With no images included, output each entry below exactly as it appears.
===============
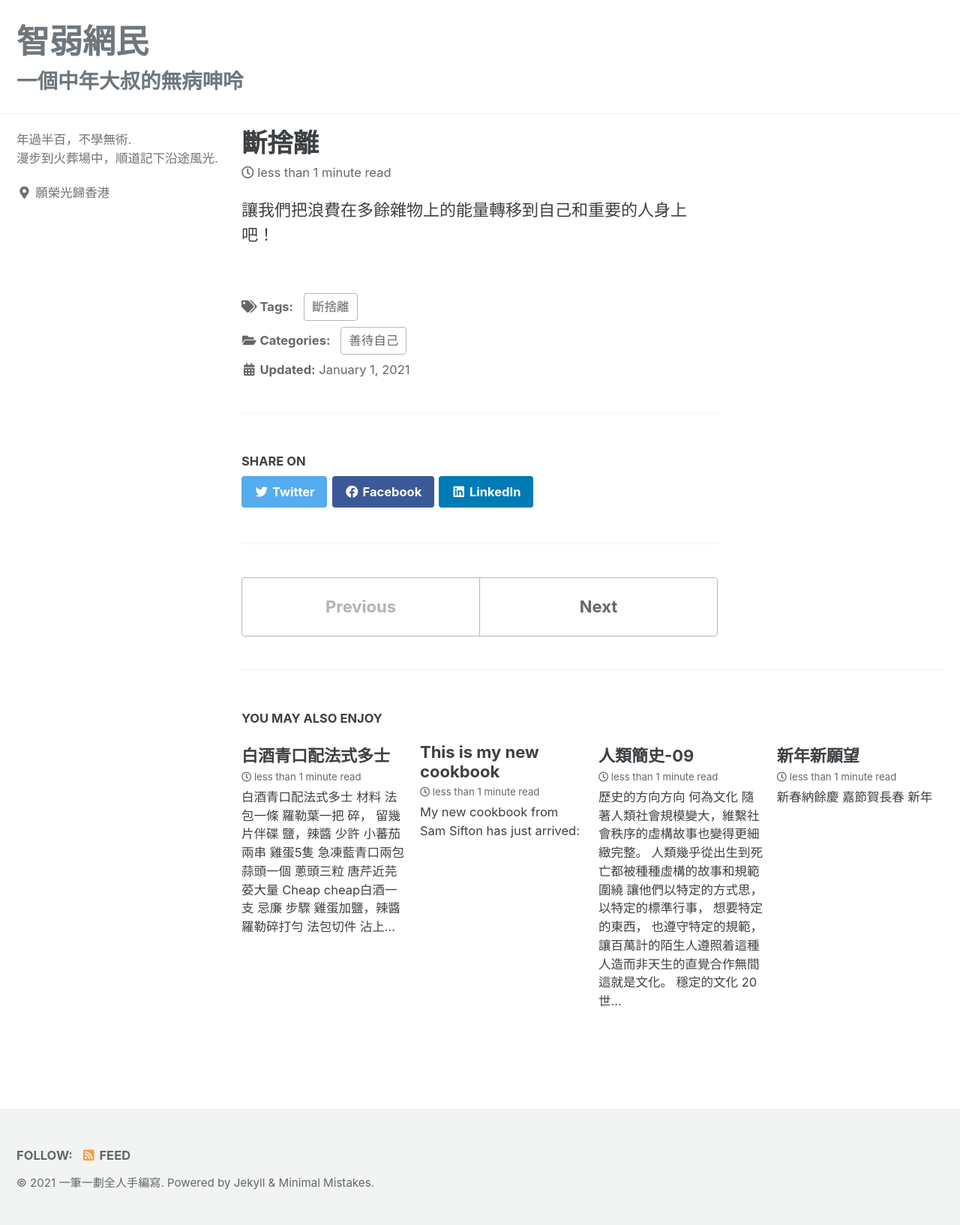
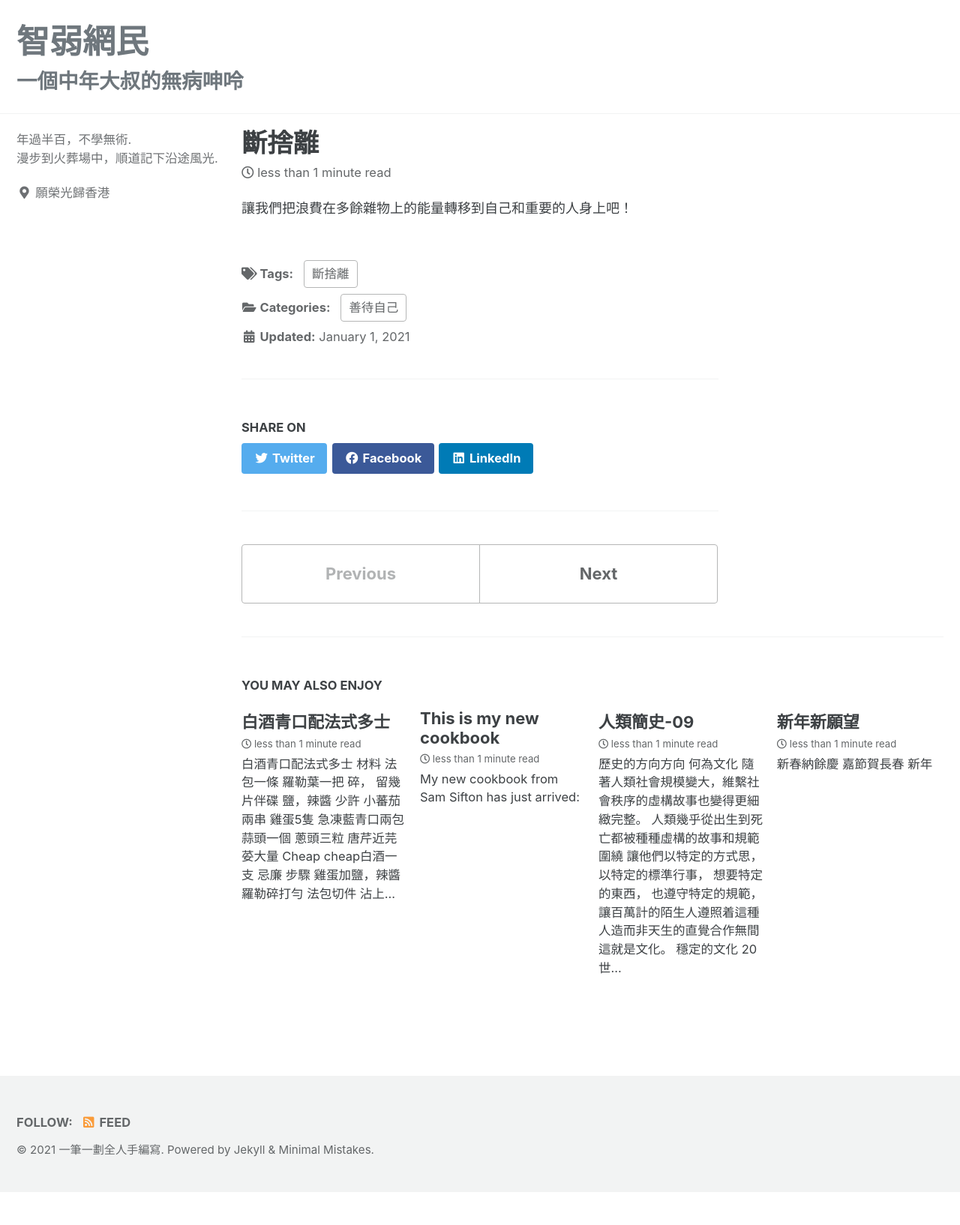
Before and after one commit to stupefii/stupefii, a Jekyll site: the page built from _posts/2021-01-01-斷捨離.md, in a window 1280 px wide. Shown: the whole page at 75% size. Built offline with Jekyll 4.4.1, drawn with Linux system fonts in a browser that asks for light colours; cached includes are drawn as plain includes; after the commit the page ends 1590 px from its top, so only the background shows below that.

Commit message:
change p to 18

```diff
--- a/_sass/minimal-mistakes/_page.scss
+++ b/_sass/minimal-mistakes/_page.scss
@@ -108,7 +108,7 @@ body {
   p,
   li,
   dl {
-    font-size: 22px;
+    font-size: 18px;
   }
 
   /* paragraph indents */
```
===============
(Response to this task):
Before and after one commit to stupefii/stupefii, a Jekyll site: the page built from _posts/2021-01-01-斷捨離.md, in a window 1280 px wide. Shown: the whole page at 75% size. Built offline with Jekyll 4.4.1, drawn with Linux system fonts in a browser that asks for light colours; cached includes are drawn as plain includes; after the commit the page ends 1590 px from its top, so only the background shows below that.

Commit message:
change p to 18

```diff
--- a/_sass/minimal-mistakes/_page.scss
+++ b/_sass/minimal-mistakes/_page.scss
@@ -108,7 +108,7 @@ body {
   p,
   li,
   dl {
-    font-size: 22px;
+    font-size: 18px;
   }
 
   /* paragraph indents */
```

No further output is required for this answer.